A new ebook discusses the ultimate question for alumni and advancement professionals: what product, service, or benefit can appeal to the greatest number of your alumni?
(About a 2 minute read)
Maybe it’s one of those unanswerable questions. Like “what is the secret to happiness” and “what really happened to Tony Soprano?”
For alumni and advancement professionals, the unanswerable question is: what product, service, or benefit can appeal to all your alumni?
Considering the diversity of your alumni, like gender, ethnicity, education, income, background, religion, political persuasion etc., such a common denominator among all your alumni would be akin to finding the holy grail of alumni engagement programs.
It would drive all your alumni programming efforts by being the tool you can use to attract alumni. To get un-engaged alumni to care about being connected to their alumni organization.
By offering such a benefit that could meet an unfulfilled need of your alumni, you would instantly become relevant and more important in their lives. They would welcome your communications, like emails and phone calls. They would be your advocate and sing your praises because you are helping them solve a difficult problem.
Well, as much as I would like to have such a benefit, I don’t know of anything that exists with universal appeal.
But I do believe a benefit comes pretty close.
It’s not a new concept, as organizations, clubs and groups offered this benefit to their constituents for over a century, in varying forms and with varying degrees of success.
You may laugh at its simplicity.
You may mock me for oversimplifying.
Yet I’ve done extensive research to identify why, throughout history, some organizations have succeeded and others have failed with this type of program.
What I’m talking about is coupons and discounts as a tool to attract and engage a constituency.

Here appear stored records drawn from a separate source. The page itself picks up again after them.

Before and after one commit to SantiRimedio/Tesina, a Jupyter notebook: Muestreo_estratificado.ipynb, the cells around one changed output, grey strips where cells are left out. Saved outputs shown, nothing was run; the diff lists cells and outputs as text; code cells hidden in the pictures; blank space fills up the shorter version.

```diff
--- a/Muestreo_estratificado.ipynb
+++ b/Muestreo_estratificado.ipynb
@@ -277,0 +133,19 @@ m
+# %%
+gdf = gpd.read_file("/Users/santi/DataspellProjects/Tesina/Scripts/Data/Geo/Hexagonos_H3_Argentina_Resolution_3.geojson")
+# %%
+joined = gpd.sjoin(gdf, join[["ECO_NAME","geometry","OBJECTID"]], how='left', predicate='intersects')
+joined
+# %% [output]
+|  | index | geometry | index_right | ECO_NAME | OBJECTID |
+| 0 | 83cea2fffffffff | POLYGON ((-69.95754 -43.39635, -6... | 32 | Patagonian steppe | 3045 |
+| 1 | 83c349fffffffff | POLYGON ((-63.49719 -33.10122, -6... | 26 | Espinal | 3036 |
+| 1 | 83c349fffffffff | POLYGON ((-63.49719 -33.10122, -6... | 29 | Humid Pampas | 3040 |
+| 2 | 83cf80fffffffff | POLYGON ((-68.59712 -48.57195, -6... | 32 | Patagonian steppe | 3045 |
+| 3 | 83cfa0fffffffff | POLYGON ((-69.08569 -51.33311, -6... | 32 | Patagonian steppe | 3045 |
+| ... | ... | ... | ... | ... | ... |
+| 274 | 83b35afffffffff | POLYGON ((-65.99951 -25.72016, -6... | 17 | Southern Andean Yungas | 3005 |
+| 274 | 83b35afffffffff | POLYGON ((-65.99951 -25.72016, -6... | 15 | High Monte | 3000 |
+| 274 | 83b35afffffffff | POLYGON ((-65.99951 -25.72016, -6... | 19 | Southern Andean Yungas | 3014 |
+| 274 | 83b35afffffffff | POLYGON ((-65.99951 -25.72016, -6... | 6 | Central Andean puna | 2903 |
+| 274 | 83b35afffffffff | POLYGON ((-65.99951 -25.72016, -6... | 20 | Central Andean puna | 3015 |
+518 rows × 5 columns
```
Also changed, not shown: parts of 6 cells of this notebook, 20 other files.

AAA Motor Club used their discounts with great success to build their organization, attracting and engaging millions of consumers with their “members-only” discounts.
AARP has use their network of discount to build their membership. And the list goes on of supermarkets, airlines, membership groups, retailers, who use coupons and discounts as part of their acquisition strategy to get new people to pay attention to them.
Coca-cola was the first in the modern era to use coupons to grab the attention of consumers, and increase their market share. In the 1950s, supermarkets relied on Nielsen Clearing House to collect, warehouse and redeem billions of coupons each years. Discounts were at the heart of the popular S&H Green Stamp craze that swept the nation for nearly two decades in the 1960s and early 1970s.
Going back to the original question, if there ever was a benefit or product that could come close to appealing to all your alumni, I suggest it's discounts and coupons.
Why are discounts such a powerful and almost a universally appealing engagement and loyalty tool?
The reason is because all of your walking, talking, eating and breathing alumni, are consumers. 100% of them.
As consumers, we all want to pay less for the things we consume. And we'll go out of our way to save a little money. And it’s not just people on the lower end of the economic spectrum. The fact is, 96% of American consumers use discounts or coupons in some form. And maybe it’s counter-intuitive, but the research indicates that 85% of consumers in the higher income brackets use discounts and coupons frequently.
I’ve found such a huge body of research on the matter of coupons and loyalty, but I won’t bore you with it all, except to share only a few snippets of data:
- 92% of consumers used a coupon in 2016
- 90% of customers have sought for a restaurant discounts at least once.
- 89% of consumers identify price as the top factor affecting their purchase decisions.
- 88% of all consumers and 91% of Millennials use paper coupons
- 83% of shoppers have made an unplanned purchase based on a promotion/coupon
What’s the takeaway?
Do your own research and learn about effective discount programs, and how to use them to engage your alumni.
Whether you want to build your own discount program, and hire someone to do it, you need to know the types of discounts that truly engage, and those that are only cheap imitations.
Start by downloading this free ebook: The Ultimate Guide to Alumni Discount Programs.
It’s the culmination of years of research into discount programs, why they work for some organizations and not for others. How to identify a good discount, and which discounts aren’t worth your time because your alumni will ignore them.
In full disclosure, I have a horse in this race, but it’s your choice to learn more about my horse or go another direction.
I’m okay with that. But why not inform yourself and make a decision based on data?